- _Work task_
Output every line below without omitting or altering anything.

- _Data for analysis_
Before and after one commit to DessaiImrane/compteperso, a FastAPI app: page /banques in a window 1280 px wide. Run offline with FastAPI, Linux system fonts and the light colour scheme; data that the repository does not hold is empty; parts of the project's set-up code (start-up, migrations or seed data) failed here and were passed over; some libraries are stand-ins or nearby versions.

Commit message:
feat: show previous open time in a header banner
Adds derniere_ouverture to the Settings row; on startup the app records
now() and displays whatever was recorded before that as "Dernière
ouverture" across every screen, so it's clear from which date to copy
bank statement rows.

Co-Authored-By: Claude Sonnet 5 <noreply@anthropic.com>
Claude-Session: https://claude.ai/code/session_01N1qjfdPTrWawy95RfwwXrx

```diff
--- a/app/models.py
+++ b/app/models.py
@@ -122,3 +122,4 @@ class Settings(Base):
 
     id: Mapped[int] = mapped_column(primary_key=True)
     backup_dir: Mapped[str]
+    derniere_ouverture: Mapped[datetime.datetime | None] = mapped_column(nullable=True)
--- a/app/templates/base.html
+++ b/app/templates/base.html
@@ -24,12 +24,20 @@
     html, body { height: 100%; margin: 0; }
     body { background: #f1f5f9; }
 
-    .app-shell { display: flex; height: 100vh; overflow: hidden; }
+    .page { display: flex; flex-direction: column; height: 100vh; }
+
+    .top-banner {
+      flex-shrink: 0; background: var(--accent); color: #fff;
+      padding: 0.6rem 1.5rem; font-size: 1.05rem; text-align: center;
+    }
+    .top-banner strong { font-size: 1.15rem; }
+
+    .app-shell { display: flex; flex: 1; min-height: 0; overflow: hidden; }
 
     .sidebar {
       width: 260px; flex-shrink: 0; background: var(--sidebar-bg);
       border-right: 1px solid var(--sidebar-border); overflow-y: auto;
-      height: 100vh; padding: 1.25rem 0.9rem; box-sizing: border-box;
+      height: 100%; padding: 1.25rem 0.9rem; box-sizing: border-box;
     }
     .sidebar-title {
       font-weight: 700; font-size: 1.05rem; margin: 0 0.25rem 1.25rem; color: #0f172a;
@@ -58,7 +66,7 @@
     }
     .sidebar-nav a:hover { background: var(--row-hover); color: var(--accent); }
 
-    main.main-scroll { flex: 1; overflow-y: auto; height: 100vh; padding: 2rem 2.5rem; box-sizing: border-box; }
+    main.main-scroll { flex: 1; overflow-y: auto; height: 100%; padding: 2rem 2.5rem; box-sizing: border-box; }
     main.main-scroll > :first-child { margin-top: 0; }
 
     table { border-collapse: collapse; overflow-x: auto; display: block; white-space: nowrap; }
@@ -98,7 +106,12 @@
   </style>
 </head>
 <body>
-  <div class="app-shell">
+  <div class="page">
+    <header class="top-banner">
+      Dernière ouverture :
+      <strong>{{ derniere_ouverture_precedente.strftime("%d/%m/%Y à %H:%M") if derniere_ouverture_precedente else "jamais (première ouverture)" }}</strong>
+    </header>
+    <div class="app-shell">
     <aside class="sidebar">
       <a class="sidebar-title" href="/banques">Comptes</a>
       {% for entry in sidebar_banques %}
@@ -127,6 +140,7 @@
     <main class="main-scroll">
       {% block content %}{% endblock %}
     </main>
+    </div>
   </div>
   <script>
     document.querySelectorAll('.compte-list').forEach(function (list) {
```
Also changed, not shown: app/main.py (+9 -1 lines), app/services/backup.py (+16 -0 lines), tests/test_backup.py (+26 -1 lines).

- _Answer section_
Before and after one commit to DessaiImrane/compteperso, a FastAPI app: page /banques in a window 1280 px wide. Run offline with FastAPI, Linux system fonts and the light colour scheme; data that the repository does not hold is empty; parts of the project's set-up code (start-up, migrations or seed data) failed here and were passed over; some libraries are stand-ins or nearby versions.

Commit message:
feat: show previous open time in a header banner
Adds derniere_ouverture to the Settings row; on startup the app records
now() and displays whatever was recorded before that as "Dernière
ouverture" across every screen, so it's clear from which date to copy
bank statement rows.

Co-Authored-By: Claude Sonnet 5 <noreply@anthropic.com>
Claude-Session: https://claude.ai/code/session_01N1qjfdPTrWawy95RfwwXrx

```diff
--- a/app/models.py
+++ b/app/models.py
@@ -122,3 +122,4 @@ class Settings(Base):
 
     id: Mapped[int] = mapped_column(primary_key=True)
     backup_dir: Mapped[str]
+    derniere_ouverture: Mapped[datetime.datetime | None] = mapped_column(nullable=True)
--- a/app/templates/base.html
+++ b/app/templates/base.html
@@ -24,12 +24,20 @@
     html, body { height: 100%; margin: 0; }
     body { background: #f1f5f9; }
 
-    .app-shell { display: flex; height: 100vh; overflow: hidden; }
+    .page { display: flex; flex-direction: column; height: 100vh; }
+
+    .top-banner {
+      flex-shrink: 0; background: var(--accent); color: #fff;
+      padding: 0.6rem 1.5rem; font-size: 1.05rem; text-align: center;
+    }
+    .top-banner strong { font-size: 1.15rem; }
+
+    .app-shell { display: flex; flex: 1; min-height: 0; overflow: hidden; }
 
     .sidebar {
       width: 260px; flex-shrink: 0; background: var(--sidebar-bg);
       border-right: 1px solid var(--sidebar-border); overflow-y: auto;
-      height: 100vh; padding: 1.25rem 0.9rem; box-sizing: border-box;
+      height: 100%; padding: 1.25rem 0.9rem; box-sizing: border-box;
     }
     .sidebar-title {
       font-weight: 700; font-size: 1.05rem; margin: 0 0.25rem 1.25rem; color: #0f172a;
@@ -58,7 +66,7 @@
     }
     .sidebar-nav a:hover { background: var(--row-hover); color: var(--accent); }
 
-    main.main-scroll { flex: 1; overflow-y: auto; height: 100vh; padding: 2rem 2.5rem; box-sizing: border-box; }
+    main.main-scroll { flex: 1; overflow-y: auto; height: 100%; padding: 2rem 2.5rem; box-sizing: border-box; }
     main.main-scroll > :first-child { margin-top: 0; }
 
     table { border-collapse: collapse; overflow-x: auto; display: block; white-space: nowrap; }
@@ -98,7 +106,12 @@
   </style>
 </head>
 <body>
-  <div class="app-shell">
+  <div class="page">
+    <header class="top-banner">
+      Dernière ouverture :
+      <strong>{{ derniere_ouverture_precedente.strftime("%d/%m/%Y à %H:%M") if derniere_ouverture_precedente else "jamais (première ouverture)" }}</strong>
+    </header>
+    <div class="app-shell">
     <aside class="sidebar">
       <a class="sidebar-title" href="/banques">Comptes</a>
       {% for entry in sidebar_banques %}
@@ -127,6 +140,7 @@
     <main class="main-scroll">
       {% block content %}{% endblock %}
     </main>
+    </div>
   </div>
   <script>
     document.querySelectorAll('.compte-list').forEach(function (list) {
```
Also changed, not shown: app/main.py (+9 -1 lines), app/services/backup.py (+16 -0 lines), tests/test_backup.py (+26 -1 lines).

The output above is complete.